[TRY IT]: Please, without the pictures, restate every entry exactly.

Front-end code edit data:
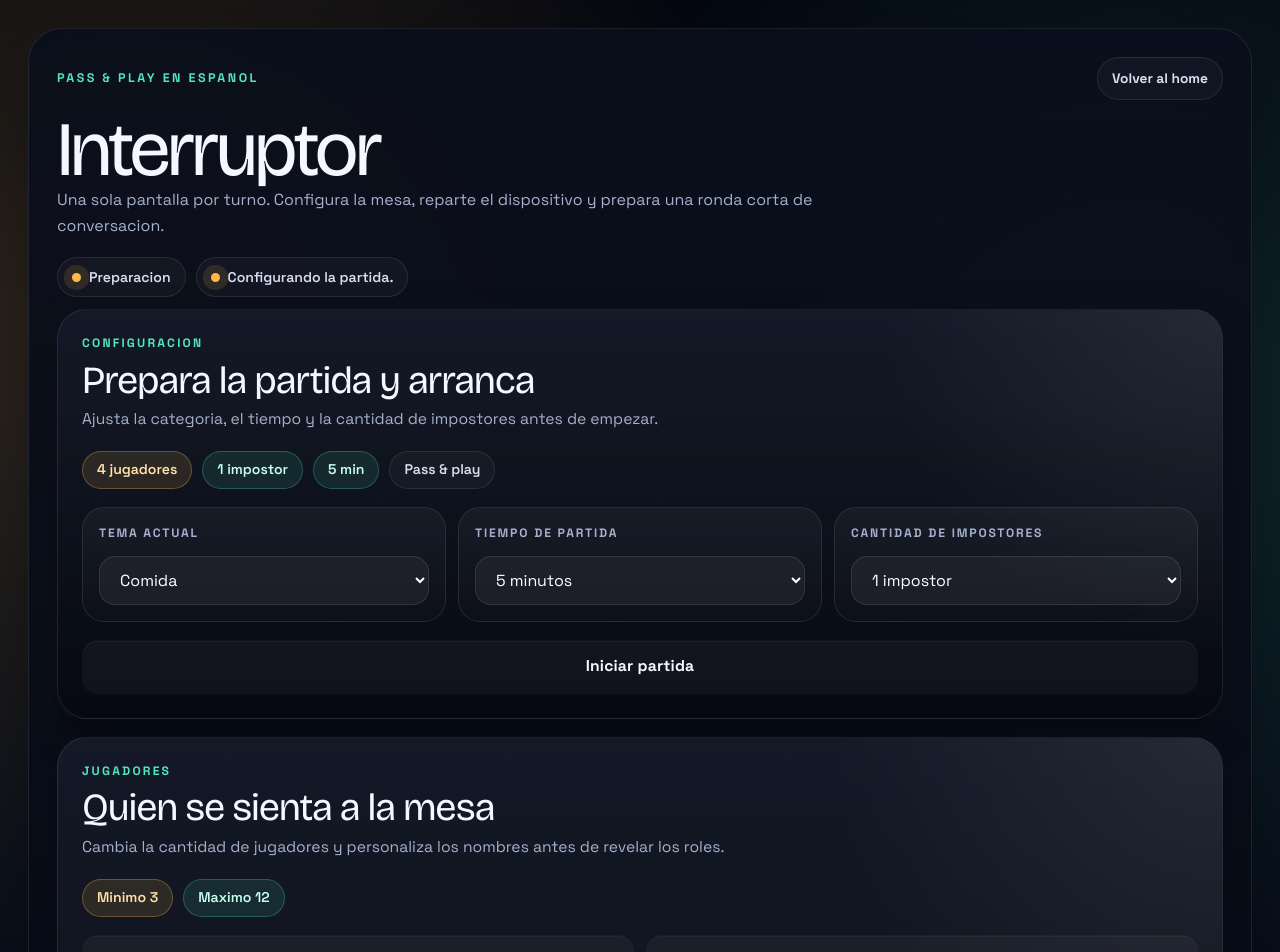
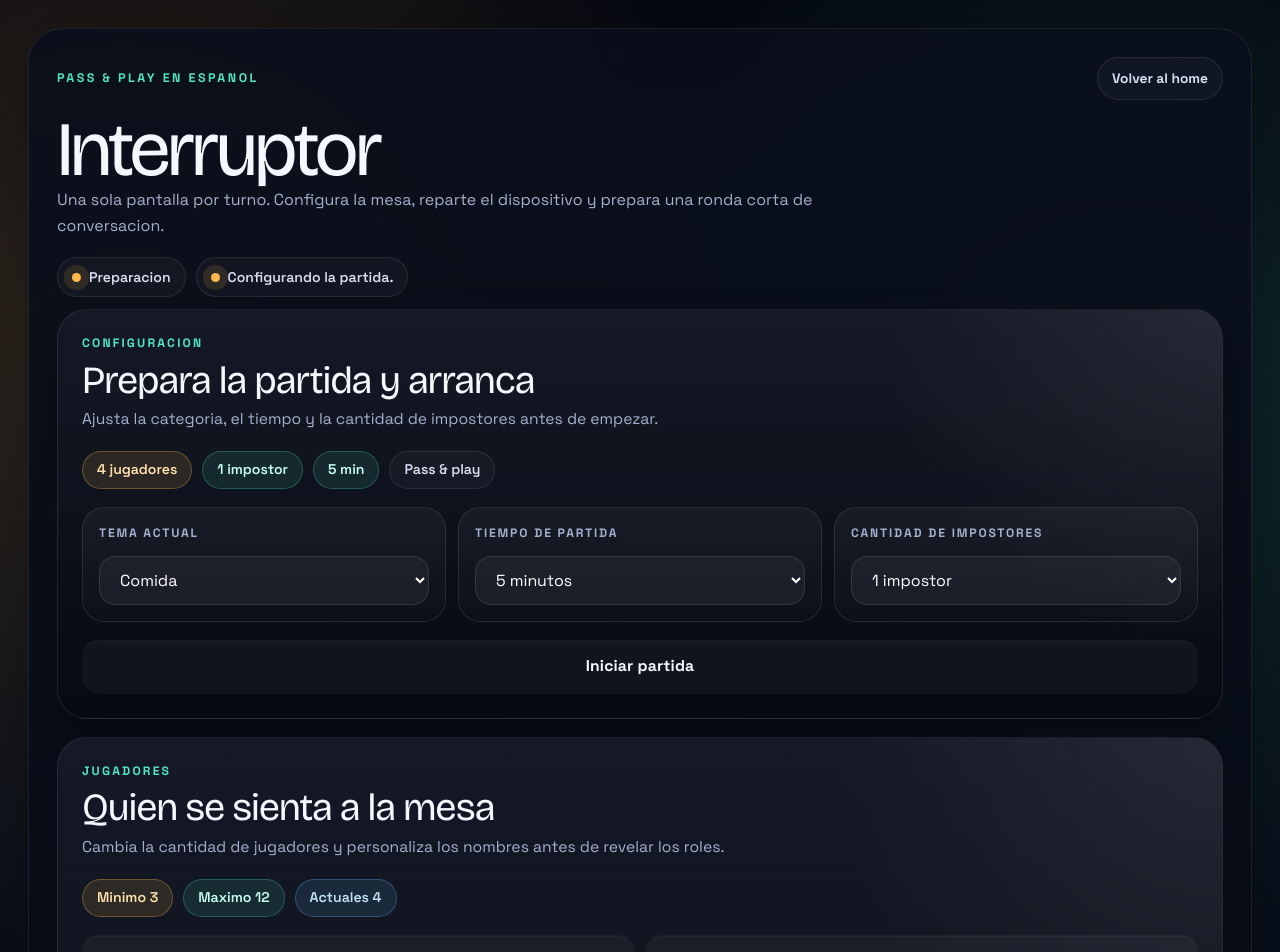
Before and after one commit to srodriguez-lefebre/Web-game, a Next.js app: page /interruptor in a window 1280 px wide. Shown: the top 952 px of the page. Built offline with nearby package versions, Linux system fonts and the light colour scheme.

Commit message:
feat: add blue status pill for current player count

```diff
--- a/app/globals.css
+++ b/app/globals.css
@@ -662,6 +662,12 @@ a {
   border-style: dashed;
 }
 
+.status-pill--blue {
+  border-color: rgba(99, 179, 237, 0.3);
+  background: rgba(99, 179, 237, 0.12);
+  color: #bee3f8;
+}
+
 .game-panel__actions {
   display: grid;
   gap: 12px;
--- a/components/game/game-client.tsx
+++ b/components/game/game-client.tsx
@@ -371,6 +371,7 @@ function SetupStage({
           <div className="game-panel__status-row">
             <span className="status-pill status-pill--accent">Minimo {MIN_PLAYERS}</span>
             <span className="status-pill status-pill--mint">Maximo {MAX_PLAYERS}</span>
+            <span className="status-pill status-pill--blue">Actuales {state.players.length}</span>
           </div>
 
           <div className="game-panel__actions">
```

[EXERCISE SOLUTION]:
Before and after one commit to srodriguez-lefebre/Web-game, a Next.js app: page /interruptor in a window 1280 px wide. Shown: the top 952 px of the page. Built offline with nearby package versions, Linux system fonts and the light colour scheme.

Commit message:
feat: add blue status pill for current player count

```diff
--- a/app/globals.css
+++ b/app/globals.css
@@ -662,6 +662,12 @@ a {
   border-style: dashed;
 }
 
+.status-pill--blue {
+  border-color: rgba(99, 179, 237, 0.3);
+  background: rgba(99, 179, 237, 0.12);
+  color: #bee3f8;
+}
+
 .game-panel__actions {
   display: grid;
   gap: 12px;
--- a/components/game/game-client.tsx
+++ b/components/game/game-client.tsx
@@ -371,6 +371,7 @@ function SetupStage({
           <div className="game-panel__status-row">
             <span className="status-pill status-pill--accent">Minimo {MIN_PLAYERS}</span>
             <span className="status-pill status-pill--mint">Maximo {MAX_PLAYERS}</span>
+            <span className="status-pill status-pill--blue">Actuales {state.players.length}</span>
           </div>
 
           <div className="game-panel__actions">
```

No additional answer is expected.